Data for review |
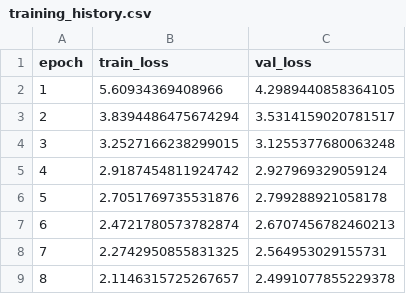
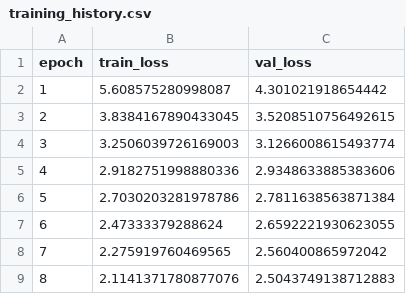
Before and after one commit to praveen-k87/transformer-nmt, a CSV file: outputs/training_history.csv, drawn as a sheet.

```diff
--- a/outputs/training_history.csv
+++ b/outputs/training_history.csv
@@ -1,9 +1,9 @@
 epoch,train_loss,val_loss
-1,5.60934369408966,4.2989440858364105
-2,3.8394486475674294,3.5314159020781517
-3,3.2527166238299015,3.1255377680063248
-4,2.9187454811924742,2.927969329059124
-5,2.7051769735531876,2.799288921058178
-6,2.4721780573782874,2.6707456782460213
-7,2.2742950855831325,2.564953029155731
-8,2.1146315725267657,2.4991077855229378
+1,5.608575280998087,4.301021918654442
+2,3.8384167890433045,3.5208510756492615
+3,3.2506039726169003,3.1266008615493774
+4,2.9182751998880336,2.9348633885383606
+5,2.7030203281978786,2.7811638563871384
+6,2.47333379288624,2.6592221930623055
+7,2.275919760469565,2.560400865972042
+8,2.1141371780877076,2.5043749138712883
```
Also changed, not shown: outputs/sample_translations.csv, 6 other files.
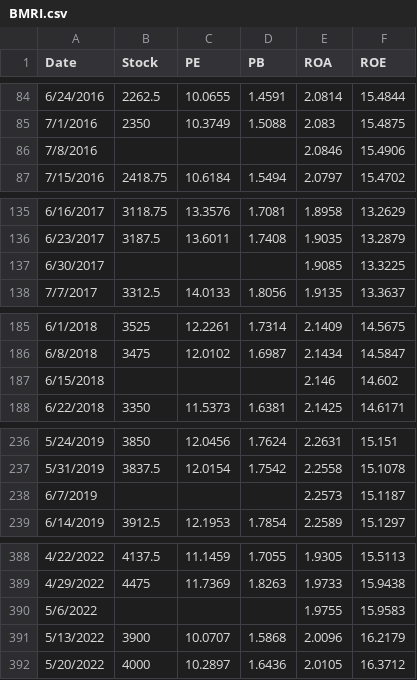
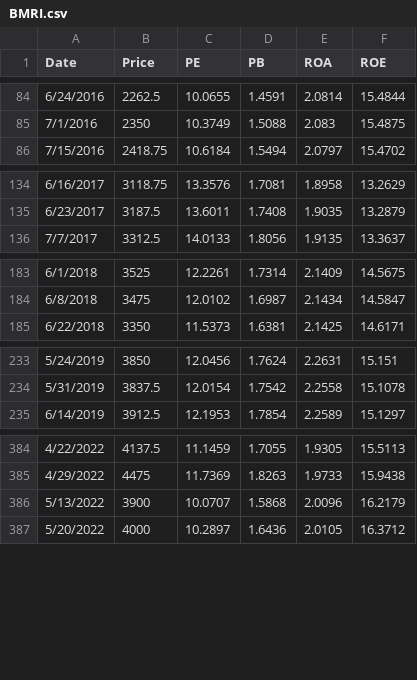
Before and after one commit to hyyan107/stock, a CSV file: BMRI.csv, drawn as a sheet; only a part is shown, gaps mark what is left out; the diff covers the shown part only.

Commit message:
Add files via upload

```diff
--- a/BMRI.csv
+++ b/BMRI.csv
@@ -1 +1 @@
-Date,Stock,PE,PB,ROA,ROE
+Date,Price,PE,PB,ROA,ROE
@@ -85,3 +85,2 @@
 7/1/2016,2350,10.3749,1.5088,2.083,15.4875
-7/8/2016,,,,2.0846,15.4906
 7/15/2016,2418.75,10.6184,1.5494,2.0797,15.4702
@@ -136,3 +135,2 @@
 6/23/2017,3187.5,13.6011,1.7408,1.9035,13.2879
-6/30/2017,,,,1.9085,13.3225
 7/7/2017,3312.5,14.0133,1.8056,1.9135,13.3637
@@ -186,3 +184,2 @@
 6/8/2018,3475,12.0102,1.6987,2.1434,14.5847
-6/15/2018,,,,2.146,14.602
 6/22/2018,3350,11.5373,1.6381,2.1425,14.6171
@@ -237,3 +234,2 @@
 5/31/2019,3837.5,12.0154,1.7542,2.2558,15.1078
-6/7/2019,,,,2.2573,15.1187
 6/14/2019,3912.5,12.1953,1.7854,2.2589,15.1297
@@ -389,3 +385,2 @@
 4/29/2022,4475,11.7369,1.8263,1.9733,15.9438
-5/6/2022,,,,1.9755,15.9583
 5/13/2022,3900,10.0707,1.5868,2.0096,16.2179
```
Also changed, not shown: 1 removed row elsewhere in this file.
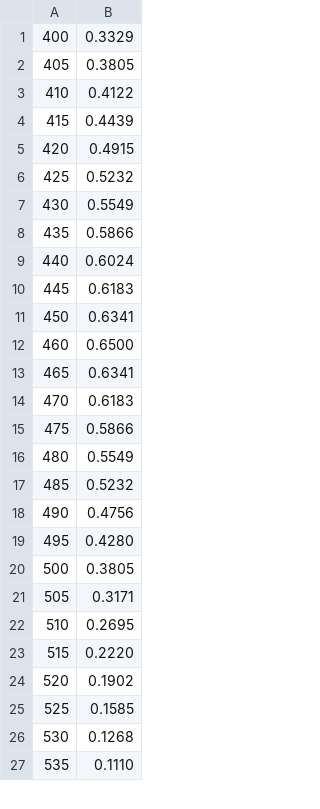
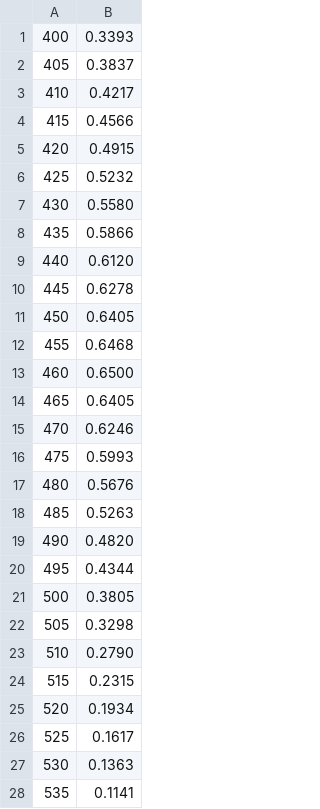
Before and after one commit to nt202/TV, a CSV file: target/classes/IMX265LQR_BLUE.csv, drawn as a sheet; only a part is shown; the diff covers the shown part only.

```diff
--- a/target/classes/IMX265LQR_BLUE.csv
+++ b/target/classes/IMX265LQR_BLUE.csv
@@ -1,27 +1,28 @@
-400,0.3329
-405,0.3805
-410,0.4122
-415,0.4439
+400,0.3393
+405,0.3837
+410,0.4217
+415,0.4566
 420,0.4915
 425,0.5232
-430,0.5549
+430,0.5580
 435,0.5866
-440,0.6024
-445,0.6183
-450,0.6341
+440,0.6120
+445,0.6278
+450,0.6405
+455,0.6468
 460,0.6500
-465,0.6341
-470,0.6183
-475,0.5866
-480,0.5549
-485,0.5232
-490,0.4756
-495,0.4280
+465,0.6405
+470,0.6246
+475,0.5993
+480,0.5676
+485,0.5263
+490,0.4820
+495,0.4344
 500,0.3805
-505,0.3171
-510,0.2695
-515,0.2220
-520,0.1902
-525,0.1585
-530,0.1268
-535,0.1110
+505,0.3298
+510,0.2790
+515,0.2315
+520,0.1934
+525,0.1617
+530,0.1363
+535,0.1141
```
Also changed, not shown: 28 added rows and 50 edited cells elsewhere in this file, 23 other files.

About this task | Every line in the material above that has the word "covers" should be copied.

Solution to this problem |
Before and after one commit to hyyan107/stock, a CSV file: BMRI.csv, drawn as a sheet; only a part is shown, gaps mark what is left out; the diff covers the shown part only.
Before and after one commit to nt202/TV, a CSV file: target/classes/IMX265LQR_BLUE.csv, drawn as a sheet; only a part is shown; the diff covers the shown part only.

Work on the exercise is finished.